Regardless of whether you are using traditional or modern water heaters, the water heating system works similarly. The difference is on the source of fuel, such as electric, solar or gas. When you want to understand how the water heaters work you, need to understand its components and their interaction within the system to increase the temperature of water.

The Components of a Water Heater

Both electric and gas heaters have some similar components. These components include the internal anode rod, TRP valve, and the drain valve, dip tube, the fittings, pipes, and the pressure or overflow relief. The water heaters also have an internal tank in an insulating material that can maintain the heated water for a long time. The thermostats are somewhat different in both water heaters. The electric water heater has separate thermostats while the gas water heater is constructed into the gas control valve. The water heaters also have a device that limits overheating and help to circulate heat evenly and a thermocouple that shuts down the gas when there is an emergency.

How Does Water Heaters Works?

When you get down to basics, you will understand the different operations in both the electric and gas water heaters. However, in both models, cold water enters into the dip tube to the tank where it is heated. Here is how each model heater works.

Electric Water Heater

In the electrical water heaters, a thermostat must be mounted on the side of the internal tank so that it could sense when the temperature has decreased below the preset threshold. Here, the thermostat triggers the switch allowing electricity to flow to the element of heating the water. The heating element then submerges into the water in the tank heating it up in a concept where electricity is passed through the resistant material and converting the energy into heat. The thermostat will sense when the water has heated to the preset temperature, and it will shut off the power to the element.

Gas Water Heater

Just like the electric model, the gas water heater also has a thermostat, which is made of a small tube with a mercury sensor. The model also has a special sensor called a thermocouple that helps to sense when the pilot light is burning. In case the pilot light is not working, the thermocouple will allow gas to enter into the burner. The thermostat will send a signal to the gas control valve when the temperature decreases. In such a situation, the gas control valve will work on the signal from the thermostat to indicate there is a pilot light. The valve will open to allow gas to get into the burner to ignite a flame.

The ignited flame heats the bottom of the internal tank to heat the water.
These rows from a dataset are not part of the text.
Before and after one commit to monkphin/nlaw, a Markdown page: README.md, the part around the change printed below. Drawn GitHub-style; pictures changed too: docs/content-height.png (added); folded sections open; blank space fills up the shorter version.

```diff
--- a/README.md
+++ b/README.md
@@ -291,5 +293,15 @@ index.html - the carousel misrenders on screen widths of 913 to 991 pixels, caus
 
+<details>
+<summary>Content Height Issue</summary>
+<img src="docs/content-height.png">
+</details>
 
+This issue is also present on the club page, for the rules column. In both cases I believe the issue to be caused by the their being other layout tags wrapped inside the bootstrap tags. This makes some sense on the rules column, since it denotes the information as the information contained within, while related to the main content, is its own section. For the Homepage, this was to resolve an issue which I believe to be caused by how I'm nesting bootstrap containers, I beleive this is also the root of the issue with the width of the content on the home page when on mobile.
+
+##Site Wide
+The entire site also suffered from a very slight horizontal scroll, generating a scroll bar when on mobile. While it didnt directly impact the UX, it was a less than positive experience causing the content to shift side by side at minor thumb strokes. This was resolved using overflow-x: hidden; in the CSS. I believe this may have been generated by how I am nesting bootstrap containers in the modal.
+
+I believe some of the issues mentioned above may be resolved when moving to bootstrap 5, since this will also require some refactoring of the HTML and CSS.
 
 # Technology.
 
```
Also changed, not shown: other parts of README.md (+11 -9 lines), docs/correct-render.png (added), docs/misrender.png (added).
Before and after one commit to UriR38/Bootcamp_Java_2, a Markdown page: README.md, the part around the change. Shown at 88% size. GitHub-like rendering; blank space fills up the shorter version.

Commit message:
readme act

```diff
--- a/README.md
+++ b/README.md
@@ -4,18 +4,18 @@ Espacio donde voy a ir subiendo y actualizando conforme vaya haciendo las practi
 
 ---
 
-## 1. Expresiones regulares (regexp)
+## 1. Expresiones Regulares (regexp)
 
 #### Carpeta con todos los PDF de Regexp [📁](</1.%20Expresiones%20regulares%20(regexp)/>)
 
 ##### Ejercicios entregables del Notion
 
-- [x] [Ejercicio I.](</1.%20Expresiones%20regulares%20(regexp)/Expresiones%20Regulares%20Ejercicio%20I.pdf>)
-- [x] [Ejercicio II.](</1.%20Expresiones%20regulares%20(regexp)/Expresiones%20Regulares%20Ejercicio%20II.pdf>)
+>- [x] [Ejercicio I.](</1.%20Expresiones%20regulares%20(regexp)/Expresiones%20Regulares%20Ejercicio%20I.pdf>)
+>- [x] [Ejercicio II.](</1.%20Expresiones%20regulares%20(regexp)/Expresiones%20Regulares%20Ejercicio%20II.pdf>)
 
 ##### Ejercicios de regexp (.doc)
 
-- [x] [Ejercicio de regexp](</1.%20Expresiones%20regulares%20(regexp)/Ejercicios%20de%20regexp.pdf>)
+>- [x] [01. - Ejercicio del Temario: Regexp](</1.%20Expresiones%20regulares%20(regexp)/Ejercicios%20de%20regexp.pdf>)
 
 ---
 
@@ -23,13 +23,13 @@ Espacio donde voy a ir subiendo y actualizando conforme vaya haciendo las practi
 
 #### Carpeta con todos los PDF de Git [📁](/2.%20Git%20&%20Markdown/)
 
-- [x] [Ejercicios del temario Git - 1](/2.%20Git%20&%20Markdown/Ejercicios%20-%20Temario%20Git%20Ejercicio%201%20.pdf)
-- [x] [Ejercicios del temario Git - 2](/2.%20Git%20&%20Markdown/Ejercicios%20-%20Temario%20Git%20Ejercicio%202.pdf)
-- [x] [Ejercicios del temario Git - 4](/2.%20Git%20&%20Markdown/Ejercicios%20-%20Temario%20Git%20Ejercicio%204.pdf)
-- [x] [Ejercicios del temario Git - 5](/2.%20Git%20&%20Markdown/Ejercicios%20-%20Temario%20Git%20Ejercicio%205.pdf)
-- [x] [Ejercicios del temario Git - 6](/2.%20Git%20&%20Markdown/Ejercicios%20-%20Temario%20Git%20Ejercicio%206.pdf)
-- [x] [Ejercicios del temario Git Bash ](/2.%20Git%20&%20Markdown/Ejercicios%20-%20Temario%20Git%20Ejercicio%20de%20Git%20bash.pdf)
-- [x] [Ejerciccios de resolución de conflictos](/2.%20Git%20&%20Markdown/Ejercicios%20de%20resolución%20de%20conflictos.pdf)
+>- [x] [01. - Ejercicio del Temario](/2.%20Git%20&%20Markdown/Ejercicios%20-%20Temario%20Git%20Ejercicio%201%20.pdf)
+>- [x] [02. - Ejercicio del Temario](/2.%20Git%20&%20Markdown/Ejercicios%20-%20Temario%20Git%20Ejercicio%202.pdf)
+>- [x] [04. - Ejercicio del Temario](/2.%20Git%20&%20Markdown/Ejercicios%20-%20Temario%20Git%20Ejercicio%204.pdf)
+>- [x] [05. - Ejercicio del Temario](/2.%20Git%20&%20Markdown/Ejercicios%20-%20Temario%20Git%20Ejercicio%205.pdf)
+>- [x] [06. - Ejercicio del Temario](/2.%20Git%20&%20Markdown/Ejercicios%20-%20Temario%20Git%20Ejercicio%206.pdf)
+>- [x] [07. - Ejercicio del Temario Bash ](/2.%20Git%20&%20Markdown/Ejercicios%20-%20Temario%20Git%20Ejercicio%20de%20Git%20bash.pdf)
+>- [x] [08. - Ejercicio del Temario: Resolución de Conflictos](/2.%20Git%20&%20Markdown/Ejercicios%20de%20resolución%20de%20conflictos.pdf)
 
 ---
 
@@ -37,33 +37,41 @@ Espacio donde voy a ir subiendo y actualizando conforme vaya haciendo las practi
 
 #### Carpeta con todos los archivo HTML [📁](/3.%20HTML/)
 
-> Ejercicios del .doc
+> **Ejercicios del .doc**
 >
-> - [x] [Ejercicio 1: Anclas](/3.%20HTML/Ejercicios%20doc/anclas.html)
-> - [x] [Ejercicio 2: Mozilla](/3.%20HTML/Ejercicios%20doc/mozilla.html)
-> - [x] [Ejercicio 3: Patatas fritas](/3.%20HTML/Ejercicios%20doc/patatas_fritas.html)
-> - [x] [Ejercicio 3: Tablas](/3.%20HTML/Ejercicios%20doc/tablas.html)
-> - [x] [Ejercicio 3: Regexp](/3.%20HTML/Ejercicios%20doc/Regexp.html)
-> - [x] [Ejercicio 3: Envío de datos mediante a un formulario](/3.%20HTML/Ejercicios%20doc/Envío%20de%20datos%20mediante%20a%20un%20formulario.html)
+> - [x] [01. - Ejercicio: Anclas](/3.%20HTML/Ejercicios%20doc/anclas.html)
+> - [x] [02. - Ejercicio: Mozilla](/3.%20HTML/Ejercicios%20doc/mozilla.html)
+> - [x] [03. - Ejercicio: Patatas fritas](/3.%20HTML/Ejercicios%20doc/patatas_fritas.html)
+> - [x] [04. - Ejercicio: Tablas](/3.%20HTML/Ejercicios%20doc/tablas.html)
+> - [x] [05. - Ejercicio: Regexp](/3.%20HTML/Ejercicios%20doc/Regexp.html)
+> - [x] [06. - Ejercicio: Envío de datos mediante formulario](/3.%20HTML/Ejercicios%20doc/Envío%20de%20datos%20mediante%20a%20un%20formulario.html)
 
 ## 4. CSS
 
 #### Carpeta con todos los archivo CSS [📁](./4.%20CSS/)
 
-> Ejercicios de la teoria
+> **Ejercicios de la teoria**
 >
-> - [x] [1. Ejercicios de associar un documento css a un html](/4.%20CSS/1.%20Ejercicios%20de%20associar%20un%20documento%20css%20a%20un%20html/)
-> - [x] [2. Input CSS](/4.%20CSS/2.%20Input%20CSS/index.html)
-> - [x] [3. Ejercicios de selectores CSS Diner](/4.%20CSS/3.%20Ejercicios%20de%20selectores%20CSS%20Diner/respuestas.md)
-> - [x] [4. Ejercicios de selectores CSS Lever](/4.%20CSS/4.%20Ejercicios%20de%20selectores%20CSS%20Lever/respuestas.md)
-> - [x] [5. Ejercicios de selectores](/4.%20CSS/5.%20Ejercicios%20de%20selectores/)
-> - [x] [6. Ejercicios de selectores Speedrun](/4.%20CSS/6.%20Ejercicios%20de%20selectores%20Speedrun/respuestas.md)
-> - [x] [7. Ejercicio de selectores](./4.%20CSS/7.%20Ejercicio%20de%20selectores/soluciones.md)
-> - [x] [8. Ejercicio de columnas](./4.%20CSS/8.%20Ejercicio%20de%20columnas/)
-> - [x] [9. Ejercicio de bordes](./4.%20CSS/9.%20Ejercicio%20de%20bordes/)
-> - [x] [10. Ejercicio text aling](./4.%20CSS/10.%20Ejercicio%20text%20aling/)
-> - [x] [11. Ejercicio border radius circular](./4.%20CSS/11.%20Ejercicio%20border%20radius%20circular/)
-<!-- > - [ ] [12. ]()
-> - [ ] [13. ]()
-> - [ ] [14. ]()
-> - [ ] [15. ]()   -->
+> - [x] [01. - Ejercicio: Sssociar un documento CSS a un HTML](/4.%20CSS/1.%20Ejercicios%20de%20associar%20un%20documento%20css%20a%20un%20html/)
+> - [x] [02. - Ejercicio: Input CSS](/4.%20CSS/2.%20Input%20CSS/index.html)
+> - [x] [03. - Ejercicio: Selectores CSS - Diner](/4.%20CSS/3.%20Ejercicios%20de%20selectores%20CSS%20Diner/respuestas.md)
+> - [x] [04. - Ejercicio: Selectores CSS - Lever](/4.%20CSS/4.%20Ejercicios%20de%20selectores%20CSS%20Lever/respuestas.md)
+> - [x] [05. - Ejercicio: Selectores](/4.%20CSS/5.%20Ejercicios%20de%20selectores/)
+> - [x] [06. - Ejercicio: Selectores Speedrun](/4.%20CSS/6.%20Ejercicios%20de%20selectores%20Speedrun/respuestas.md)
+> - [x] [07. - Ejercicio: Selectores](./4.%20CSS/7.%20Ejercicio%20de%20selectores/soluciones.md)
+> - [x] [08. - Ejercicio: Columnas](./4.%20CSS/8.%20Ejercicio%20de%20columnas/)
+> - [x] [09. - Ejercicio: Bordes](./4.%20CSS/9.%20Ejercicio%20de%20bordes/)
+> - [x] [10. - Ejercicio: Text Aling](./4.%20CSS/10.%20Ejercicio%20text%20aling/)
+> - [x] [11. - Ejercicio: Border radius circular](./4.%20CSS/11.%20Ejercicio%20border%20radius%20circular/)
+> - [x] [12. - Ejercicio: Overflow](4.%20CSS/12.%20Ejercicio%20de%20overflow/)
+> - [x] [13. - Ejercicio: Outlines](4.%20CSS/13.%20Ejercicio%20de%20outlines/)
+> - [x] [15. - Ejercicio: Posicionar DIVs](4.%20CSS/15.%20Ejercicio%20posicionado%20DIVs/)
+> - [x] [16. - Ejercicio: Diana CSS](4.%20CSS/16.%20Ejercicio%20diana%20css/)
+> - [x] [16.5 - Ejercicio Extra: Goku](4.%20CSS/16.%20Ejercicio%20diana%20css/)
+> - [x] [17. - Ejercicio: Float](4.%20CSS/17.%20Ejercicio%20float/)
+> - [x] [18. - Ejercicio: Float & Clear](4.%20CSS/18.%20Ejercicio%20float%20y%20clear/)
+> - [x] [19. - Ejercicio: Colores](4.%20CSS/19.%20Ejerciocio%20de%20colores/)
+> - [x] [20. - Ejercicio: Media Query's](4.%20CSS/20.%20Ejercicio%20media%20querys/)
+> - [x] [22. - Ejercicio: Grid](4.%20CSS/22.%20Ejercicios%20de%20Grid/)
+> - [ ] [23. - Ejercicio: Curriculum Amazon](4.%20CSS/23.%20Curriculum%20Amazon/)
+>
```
Hot water will be rising as cold water sink to create a natural circulation cycle. The heat that rises through the central flue keeps the internal temperature uniform. The thermostat will send a signal to the control valve when the water has reached the required temperature, which instructs the gas to stop flowing again.